Being a successful designer in the field of sustainable development is possible when designing something completely new, a new insight into what the market has not yet seen. The product must also have a need and must respond to a problem. A good pioneer in Finland is Alvar Aalto, who invented plywood bending. I see that HETKINEN is a bold little pioneer in the field of cosmetics, which challenges all the plastic jars with its wooden jars. We have started the battle.
How does one become a successful sustainable designer in the field of design?
The feature of a sustainable designer are the ability to say no when their own values do not meet with the company’s. Choose sustainable materials, think about the design of the product so that the raw material is wasted as little as possible and the working method is ecological. Whenever a new product is developed, it is necessary to consider whether there is a need for it on the market. A responsible designer does not fill the Earth with unnecessary stuff.
You have said: “We oppose clear cutting forest and stand up for animal rights.” Can you elaborate on that?

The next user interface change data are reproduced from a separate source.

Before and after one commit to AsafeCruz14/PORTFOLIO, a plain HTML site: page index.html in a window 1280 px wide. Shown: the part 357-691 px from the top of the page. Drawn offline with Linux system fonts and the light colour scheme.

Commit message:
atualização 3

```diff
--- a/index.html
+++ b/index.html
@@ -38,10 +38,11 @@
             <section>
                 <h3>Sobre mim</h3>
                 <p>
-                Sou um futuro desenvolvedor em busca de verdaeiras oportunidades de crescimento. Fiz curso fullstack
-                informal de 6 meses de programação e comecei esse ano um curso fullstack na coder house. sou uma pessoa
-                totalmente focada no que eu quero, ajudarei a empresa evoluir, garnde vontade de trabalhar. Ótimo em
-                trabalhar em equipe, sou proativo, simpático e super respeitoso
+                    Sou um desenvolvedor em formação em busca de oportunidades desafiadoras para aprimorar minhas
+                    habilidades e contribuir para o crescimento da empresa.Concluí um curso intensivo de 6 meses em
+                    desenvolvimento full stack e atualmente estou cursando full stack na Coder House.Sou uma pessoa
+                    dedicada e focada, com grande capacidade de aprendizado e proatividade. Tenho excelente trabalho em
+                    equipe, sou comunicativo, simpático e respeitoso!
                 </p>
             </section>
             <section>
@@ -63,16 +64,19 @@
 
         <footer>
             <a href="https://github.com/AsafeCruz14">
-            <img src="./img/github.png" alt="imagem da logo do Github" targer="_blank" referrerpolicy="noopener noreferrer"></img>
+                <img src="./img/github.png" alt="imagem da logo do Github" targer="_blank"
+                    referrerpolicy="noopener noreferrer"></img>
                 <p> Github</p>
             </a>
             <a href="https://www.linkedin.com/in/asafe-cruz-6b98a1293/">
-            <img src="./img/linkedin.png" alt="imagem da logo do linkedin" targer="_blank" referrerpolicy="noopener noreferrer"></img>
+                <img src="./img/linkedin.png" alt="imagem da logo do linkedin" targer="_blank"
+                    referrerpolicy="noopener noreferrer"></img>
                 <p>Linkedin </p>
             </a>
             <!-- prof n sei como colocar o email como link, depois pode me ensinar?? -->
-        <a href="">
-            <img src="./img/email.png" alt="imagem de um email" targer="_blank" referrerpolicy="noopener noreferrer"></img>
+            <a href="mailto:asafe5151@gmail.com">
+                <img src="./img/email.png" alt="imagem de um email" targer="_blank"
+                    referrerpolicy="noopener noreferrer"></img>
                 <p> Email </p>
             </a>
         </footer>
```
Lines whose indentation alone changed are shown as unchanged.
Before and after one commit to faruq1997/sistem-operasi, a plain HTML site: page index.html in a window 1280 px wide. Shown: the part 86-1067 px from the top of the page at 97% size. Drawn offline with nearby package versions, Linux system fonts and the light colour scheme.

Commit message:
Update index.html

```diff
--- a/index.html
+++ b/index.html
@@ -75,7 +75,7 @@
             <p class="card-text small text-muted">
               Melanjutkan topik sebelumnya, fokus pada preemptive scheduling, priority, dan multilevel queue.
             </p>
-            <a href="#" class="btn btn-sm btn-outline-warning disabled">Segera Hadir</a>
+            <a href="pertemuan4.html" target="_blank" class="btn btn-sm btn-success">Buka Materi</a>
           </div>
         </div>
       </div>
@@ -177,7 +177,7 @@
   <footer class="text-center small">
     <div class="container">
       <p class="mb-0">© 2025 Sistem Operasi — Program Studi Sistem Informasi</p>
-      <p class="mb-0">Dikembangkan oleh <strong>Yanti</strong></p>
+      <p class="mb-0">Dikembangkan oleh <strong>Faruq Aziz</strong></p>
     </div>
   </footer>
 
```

The wood material we use is PECF certified. So with this certificate, the tree can be traced back to its growth site. The certification is only for the sustainable forest, which is reasonable thinned. We are opposed to clear cutting, and we have written a citizens’ initiative to stop clear cutting in Finland. In clearcut forests, the forest landscape loses its original look and lasts for decades before the landscape returns. Wild animals and birds as well as plants are also affected by clear cutting. If the Finnish state learned enough to appreciate the diversity, recreation, and cultural values associated with forests, then it would certainly be justifiable to cut down plenty of clear cutting. But when it comes to purely wood production and the money it generates, forest owners still prefer clearcutting in 2019. This must end and we will fight for the matter to Parliament. We support the Finnish Forest Protection Association, which protects the primeval forests and we also want to plant trees in various campaigns. When we use wood in cosmetic jars, we also want to plant new trees. When you take it, give it also back. Forests are carbon sinks that need to be protected.
Kristina Dryža, an international trend forecaster and futurist, has said: “Every design ought to be sustainable design, meaning something people refuse to trash.” How would you comment on that?
I fully agree with Kristina Dryža. I am glad I have noticed that our customers are using HETKINEN’s jars after emptying cosmetics in jewelery cases, spice jars etc. And I emphasise that we work furiously to enable jars refill.
What creative activists, sustainable designers, bloggers, etc would you say have influenced you the most, and why?
I follow the fashion designer Stella McCartney. McCartney does not use fur or leather in her clothes, and her cosmetics and perfumes are untested in animals and made from raw materials made from natural methods. McCartney is also known for her collaboration with PETA, an animal rights advocate.
What are your hopes and dreams both regarding sustainability and the Hetkinen?
Topmost, I feel that I have created more than just a product or product line. I’ve got people to discuss the environmental-friendliness and ethics of the field of cosmetics by introducing a completely new concept in the market. With wood jars, I replace the dominant plastic material and use only sustainable ingredients in the cosmetics content. I would like to encourage other actors in the industry to promote the use of sustainable materials and to question unnecessary packaging materials. Everyone has the power to make changes. Every choice has an effect.
I want to build a cosmetics brand that makes astonishingly effective and beautifully designed products for a wide range of people around the world. I offer products that are unique, different and give you a good feeling. My products do not strain nature and do not harm animals. Our team enjoys active attitude and is proud of all the accomplishments. Positive feedback on the products across borders has encouraged us to continue, invest in new products and exceed customer expectations every day!